___ Exercise material ___
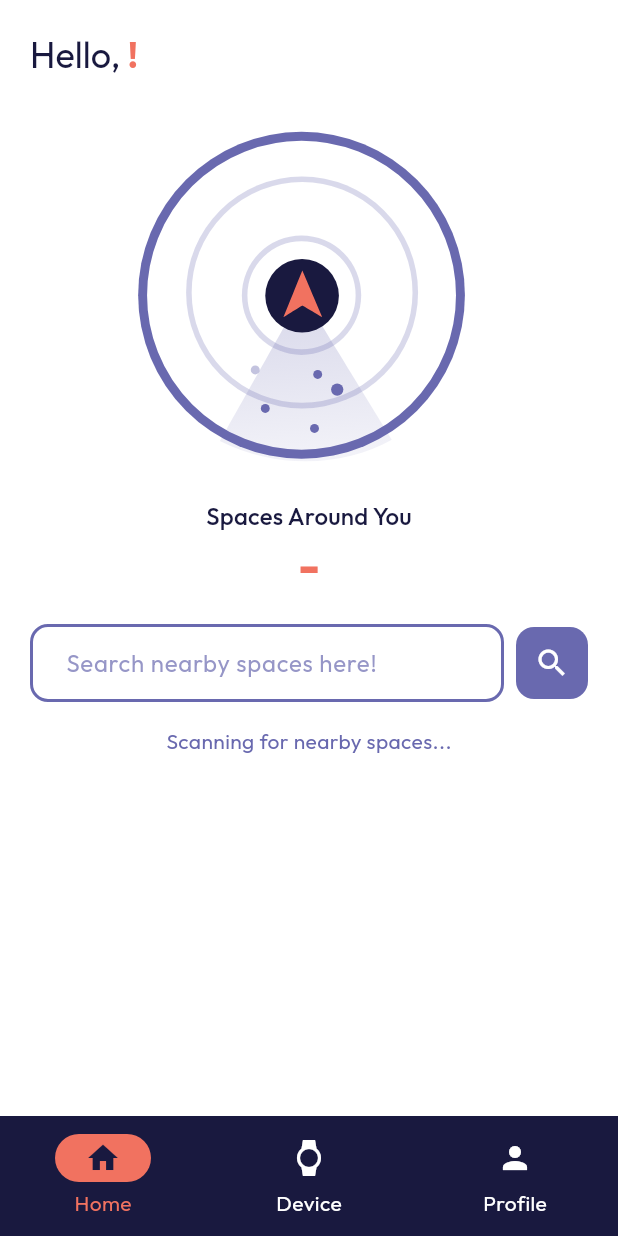
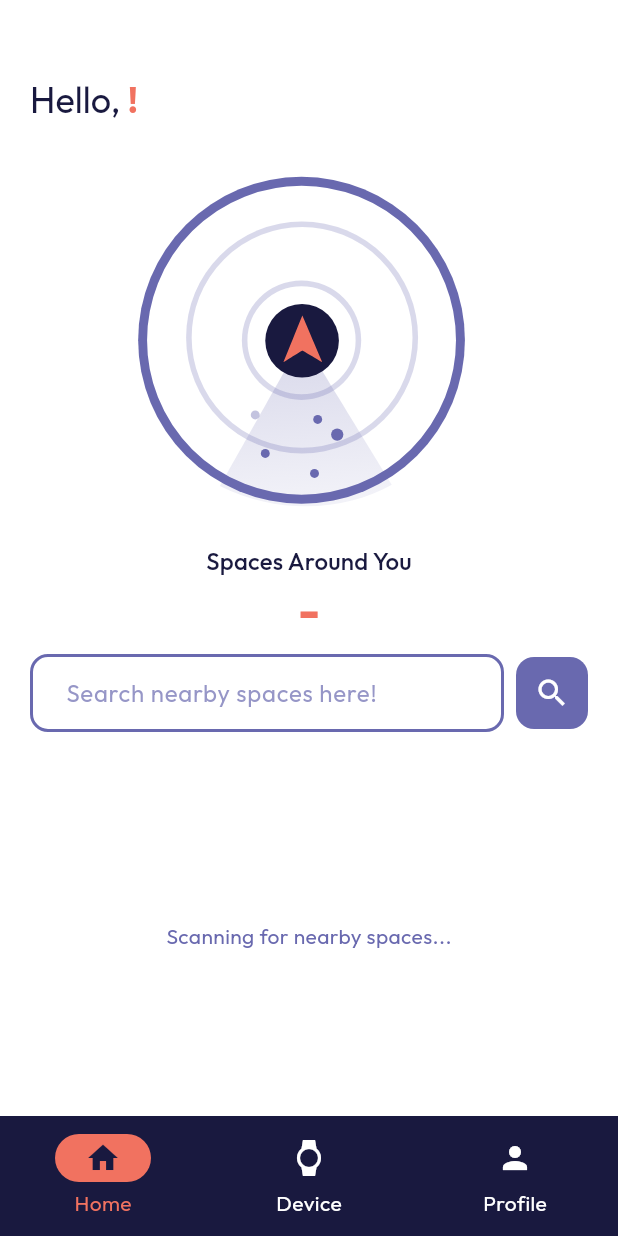
Before and after one commit to Reasondro/ImHEAR, a Flutter app: the screen it shows once a user with an empty profile is signed in, on a phone screen of 412 x 824 dp. Run offline on Flutter 3.47's test engine with Material 3 defaults, Android fonts, the phone set to English and light mode, and no system bars; our stand-ins replace equatable, flutter_bloc, flutter_blue_plus, flutter_dotenv, geolocator, go_router and 5 more; accounts and stored records are empty.

Commit message:
revised home screen again to let the subspaces the only scroolable widgets

```diff
--- a/lib/app/layouts/layout_scaffold_with_nav.dart
+++ b/lib/app/layouts/layout_scaffold_with_nav.dart
@@ -13,7 +13,7 @@ class LayoutScaffoldWithNav extends StatelessWidget {
       body:
           //  SafeArea(child:
           navigationShell,
-      // ),
+      // )
       bottomNavigationBar: NavigationBar(
         destinations:
             destinations
--- a/lib/features/home/presentation/screens/home_screen.dart
+++ b/lib/features/home/presentation/screens/home_screen.dart
@@ -106,11 +106,16 @@ class _HomeScreenState extends State<HomeScreen> {
         padding: const EdgeInsets.only(
           left: 20.0,
           right: 20,
-          bottom: 12.0,
-          top: 20.0,
+          // bottom: 12.0,
+          bottom: 0,
+          top: 50.0,
+          // top: 40.0,
+          // top: 16.0, //? or 20 for whole screen scrool
         ),
-        child: ListView(
-          // crossAxisAlignment: CrossAxisAlignment.start,
+        // child: ListView( //? for whole screen scrool
+        child: Column(
+          //? for whole screen scrool
+          crossAxisAlignment: CrossAxisAlignment.start,
           children: <Widget>[
             // ? hello usernanme
             RichText(
@@ -190,7 +195,8 @@ class _HomeScreenState extends State<HomeScreen> {
                 ],
               ),
             ),
-            const SizedBox(height: 20), // ? search bar
+            // const SizedBox(height: 20), // ? search bar
+            const SizedBox(height: 10), // ? search bar
             Row(
               children: [
                 Expanded(
@@ -257,11 +263,10 @@ class _HomeScreenState extends State<HomeScreen> {
                 ),
               ],
             ),
-            const SizedBox(height: 16),
+            const SizedBox(height: 16), //? for whole scrool screen
             // ? list of nearby spaces
-            // Expanded(
-            // child:
-            BlocBuilder<NearbyOfficialsCubit, NearbyOfficialsState>(
+            Expanded(
+              child: BlocBuilder<NearbyOfficialsCubit, NearbyOfficialsState>(
                 builder: (context, state) {
                   if (state is NearbyOfficialsLoading
                   // && !(state is NearbyOfficialsLoaded &&
@@ -295,6 +300,18 @@ class _HomeScreenState extends State<HomeScreen> {
                                 searchTerm,
                               );
                         }).toList();
+
+                    // ---- START: For testing with many items ----
+                    if (displayedOfficials.isNotEmpty) {
+                      final List<NearbyOfficial> originalList = List.from(
+                        displayedOfficials,
+                      );
+                      for (int i = 0; i < 10; i++) {
+                        // Multiply by 10 (adjust as needed)
+                        displayedOfficials.addAll(originalList);
+                      }
+                    }
+                    // ---- END: For testing with many items ----
                     if (displayedOfficials.isEmpty &&
                         _searchController.text.isNotEmpty) {
                       return const Center(
@@ -305,11 +322,13 @@ class _HomeScreenState extends State<HomeScreen> {
                       );
                     }
                     return ListView.builder(
-                    shrinkWrap: true,
-                    physics: const NeverScrollableScrollPhysics(),
+                      padding: const EdgeInsets.only(top: 0),
+                      // shrinkWrap: true, //? for whole screen scrool
+                      // physics: const NeverScrollableScrollPhysics(), //? for whole screen scrool
                       itemCount: displayedOfficials.length,
                       itemBuilder: (context, index) {
-                      final NearbyOfficial official = displayedOfficials[index];
+                        final NearbyOfficial official =
+                            displayedOfficials[index];
                         return NearbySpaceListItem(
                           official: official,
                           onTap: () async {
@@ -352,7 +371,7 @@ class _HomeScreenState extends State<HomeScreen> {
                   );
                 },
               ),
-            // ),
+            ),
           ],
         ),
       ),
--- a/lib/features/home/presentation/widgets/nearby_space_list_item.dart
+++ b/lib/features/home/presentation/widgets/nearby_space_list_item.dart
@@ -18,7 +18,9 @@ class NearbySpaceListItem extends StatelessWidget {
     return Card(
       color: AppColors.haiti,
       shape: RoundedRectangleBorder(borderRadius: BorderRadius.circular(12)),
-      margin: const EdgeInsets.symmetric(vertical: 6),
+      // margin: const EdgeInsets.symmetric(vertical: 6), //? for whole scrool screen
+      // margin: const EdgeInsets.symmetric(vertical: 0),
+      margin: const EdgeInsets.only(bottom: 6),
       child: InkWell(
         onTap: onTap,
         borderRadius: BorderRadius.circular(12),
```
Lines whose indentation alone changed are shown as unchanged.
___
## [Exercise requirements]
Restate the whole of the material word for word without the pictures.

## [Answer space]
Before and after one commit to Reasondro/ImHEAR, a Flutter app: the screen it shows once a user with an empty profile is signed in, on a phone screen of 412 x 824 dp. Run offline on Flutter 3.47's test engine with Material 3 defaults, Android fonts, the phone set to English and light mode, and no system bars; our stand-ins replace equatable, flutter_bloc, flutter_blue_plus, flutter_dotenv, geolocator, go_router and 5 more; accounts and stored records are empty.

Commit message:
revised home screen again to let the subspaces the only scroolable widgets

```diff
--- a/lib/app/layouts/layout_scaffold_with_nav.dart
+++ b/lib/app/layouts/layout_scaffold_with_nav.dart
@@ -13,7 +13,7 @@ class LayoutScaffoldWithNav extends StatelessWidget {
       body:
           //  SafeArea(child:
           navigationShell,
-      // ),
+      // )
       bottomNavigationBar: NavigationBar(
         destinations:
             destinations
--- a/lib/features/home/presentation/screens/home_screen.dart
+++ b/lib/features/home/presentation/screens/home_screen.dart
@@ -106,11 +106,16 @@ class _HomeScreenState extends State<HomeScreen> {
         padding: const EdgeInsets.only(
           left: 20.0,
           right: 20,
-          bottom: 12.0,
-          top: 20.0,
+          // bottom: 12.0,
+          bottom: 0,
+          top: 50.0,
+          // top: 40.0,
+          // top: 16.0, //? or 20 for whole screen scrool
         ),
-        child: ListView(
-          // crossAxisAlignment: CrossAxisAlignment.start,
+        // child: ListView( //? for whole screen scrool
+        child: Column(
+          //? for whole screen scrool
+          crossAxisAlignment: CrossAxisAlignment.start,
           children: <Widget>[
             // ? hello usernanme
             RichText(
@@ -190,7 +195,8 @@ class _HomeScreenState extends State<HomeScreen> {
                 ],
               ),
             ),
-            const SizedBox(height: 20), // ? search bar
+            // const SizedBox(height: 20), // ? search bar
+            const SizedBox(height: 10), // ? search bar
             Row(
               children: [
                 Expanded(
@@ -257,11 +263,10 @@ class _HomeScreenState extends State<HomeScreen> {
                 ),
               ],
             ),
-            const SizedBox(height: 16),
+            const SizedBox(height: 16), //? for whole scrool screen
             // ? list of nearby spaces
-            // Expanded(
-            // child:
-            BlocBuilder<NearbyOfficialsCubit, NearbyOfficialsState>(
+            Expanded(
+              child: BlocBuilder<NearbyOfficialsCubit, NearbyOfficialsState>(
                 builder: (context, state) {
                   if (state is NearbyOfficialsLoading
                   // && !(state is NearbyOfficialsLoaded &&
@@ -295,6 +300,18 @@ class _HomeScreenState extends State<HomeScreen> {
                                 searchTerm,
                               );
                         }).toList();
+
+                    // ---- START: For testing with many items ----
+                    if (displayedOfficials.isNotEmpty) {
+                      final List<NearbyOfficial> originalList = List.from(
+                        displayedOfficials,
+                      );
+                      for (int i = 0; i < 10; i++) {
+                        // Multiply by 10 (adjust as needed)
+                        displayedOfficials.addAll(originalList);
+                      }
+                    }
+                    // ---- END: For testing with many items ----
                     if (displayedOfficials.isEmpty &&
                         _searchController.text.isNotEmpty) {
                       return const Center(
@@ -305,11 +322,13 @@ class _HomeScreenState extends State<HomeScreen> {
                       );
                     }
                     return ListView.builder(
-                    shrinkWrap: true,
-                    physics: const NeverScrollableScrollPhysics(),
+                      padding: const EdgeInsets.only(top: 0),
+                      // shrinkWrap: true, //? for whole screen scrool
+                      // physics: const NeverScrollableScrollPhysics(), //? for whole screen scrool
                       itemCount: displayedOfficials.length,
                       itemBuilder: (context, index) {
-                      final NearbyOfficial official = displayedOfficials[index];
+                        final NearbyOfficial official =
+                            displayedOfficials[index];
                         return NearbySpaceListItem(
                           official: official,
                           onTap: () async {
@@ -352,7 +371,7 @@ class _HomeScreenState extends State<HomeScreen> {
                   );
                 },
               ),
-            // ),
+            ),
           ],
         ),
       ),
--- a/lib/features/home/presentation/widgets/nearby_space_list_item.dart
+++ b/lib/features/home/presentation/widgets/nearby_space_list_item.dart
@@ -18,7 +18,9 @@ class NearbySpaceListItem extends StatelessWidget {
     return Card(
       color: AppColors.haiti,
       shape: RoundedRectangleBorder(borderRadius: BorderRadius.circular(12)),
-      margin: const EdgeInsets.symmetric(vertical: 6),
+      // margin: const EdgeInsets.symmetric(vertical: 6), //? for whole scrool screen
+      // margin: const EdgeInsets.symmetric(vertical: 0),
+      margin: const EdgeInsets.only(bottom: 6),
       child: InkWell(
         onTap: onTap,
         borderRadius: BorderRadius.circular(12),
```
Lines whose indentation alone changed are shown as unchanged.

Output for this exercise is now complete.